What you need to do: Report the lines of the data below that contain the string "OUTLINE".

[Data extracted from a collection]

**********

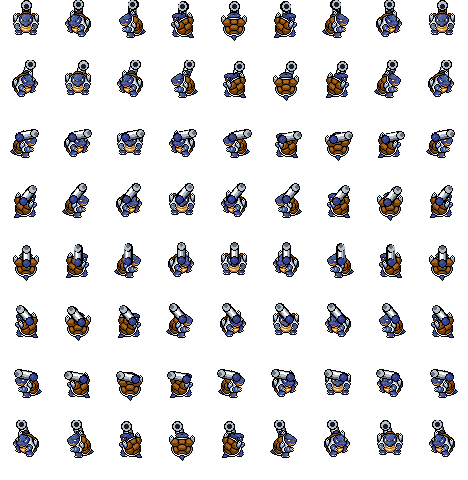
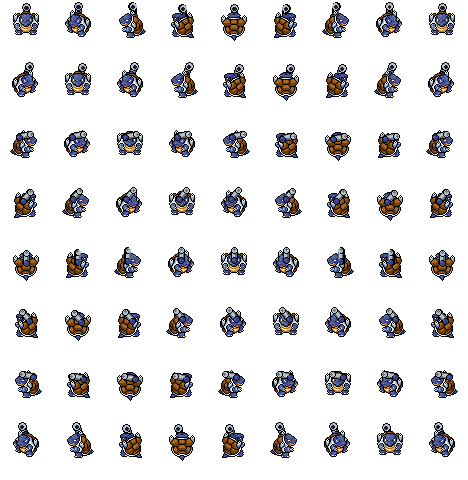
Mega Blastoise: smaller shell cannon
Thinner barrel, shorter reach, smaller muzzle and mount, so the cannon sits
in proportion with the body. The generator also skips copying the portrait
onto itself when rerun in place.

diff --git a/scripts/mega-blastoise.py b/scripts/mega-blastoise.py
@@ -61,31 +61,31 @@ def cannon(size, box, row):
         # all we see is its muzzle peeking up above
         bx = PAD + (l + r) / 2 + dx * 2
         by = PAD + t + 3
-        tx = bx + dx * 5
-        ty = PAD + t - 6
+        tx = bx + dx * 4
+        ty = PAD + t - 4
     else:
         # the barrel runs forward along the facing, over the head: level side-on, and
         # foreshortened (rising up the screen) when it points away from us
-        length = 15 if row in (2, 6) else 13
-        lift = 3 if row in (2, 6) else 7
+        length = 11 if row in (2, 6) else 9
+        lift = 2 if row in (2, 6) else 5
         tx = bx + dx * length
         ty = by + dy * length * 0.45 - lift
-    thick(d, bx, by, tx, ty, 4, OUTLINE)
-    thick(d, bx, by, tx, ty, 3, DARK)
-    thick(d, bx - 0.5, by - 1, tx - 0.5, ty - 1, 2, MID)
-    thick(d, bx - 1, by - 2, tx - 1, ty - 2, 0.5, LIGHT)
+    thick(d, bx, by, tx, ty, 3, OUTLINE)
+    thick(d, bx, by, tx, ty, 2, DARK)
+    thick(d, bx - 0.5, by - 0.5, tx - 0.5, ty - 0.5, 1, MID)
+    thick(d, bx - 1, by - 1.5, tx - 1, ty - 1.5, 0, LIGHT)
     # the muzzle, opening toward wherever it points
-    big = 5 if row in (0, 1, 7) else 4
+    big = 4 if row in (0, 1, 7) else 3
     disc(d, tx, ty, big, OUTLINE)
     disc(d, tx, ty, big - 1, MID)
     if dy > 0.3:
-        disc(d, tx, ty + 0.5, 2, HOLE)  # pointing at us: we look down the barrel
+        disc(d, tx, ty + 0.5, 1.5, HOLE)  # pointing at us: we look down the barrel
     else:
-        disc(d, tx + dx * 1.5, ty + dy * 1.5, 1.5, DARK)
+        disc(d, tx + dx, ty + dy, 1, DARK)
     # the mount, bolted to the shell
-    disc(d, bx, by + 1, 4, OUTLINE)
-    disc(d, bx, by + 1, 3, MOUNT)
-    disc(d, bx - 1, by, 1, MOUNT_LIGHT)
+    disc(d, bx, by + 1, 3, OUTLINE)
+    disc(d, bx, by + 1, 2, MOUNT)
+    disc(d, bx - 1, by, 0.5, MOUNT_LIGHT)
     return layer
 
 
@@ -124,7 +124,8 @@ for name, a in meta["anims"].items():
         sheets_done[sheet] = True
     out["anims"][name] = {**a, "w": nw, "h": nh}
 json.dump(out, open(os.path.join(DST, "anims.json"), "w"), indent=1)
-shutil.copy(PORTRAIT, os.path.join(DST, "portrait.png"))
+if os.path.abspath(PORTRAIT) != os.path.abspath(os.path.join(DST, "portrait.png")):
+    shutil.copy(PORTRAIT, os.path.join(DST, "portrait.png"))
 
 # a preview: Idle and Walk, every direction, 4x
 prev = Image.new("RGBA", (8 * 60 * 4, 2 * 60 * 4), (70, 70, 90, 255))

**********

Result below:
-    thick(d, bx, by, tx, ty, 4, OUTLINE)
+    thick(d, bx, by, tx, ty, 3, OUTLINE)
     disc(d, tx, ty, big, OUTLINE)
-    disc(d, bx, by + 1, 4, OUTLINE)
+    disc(d, bx, by + 1, 3, OUTLINE)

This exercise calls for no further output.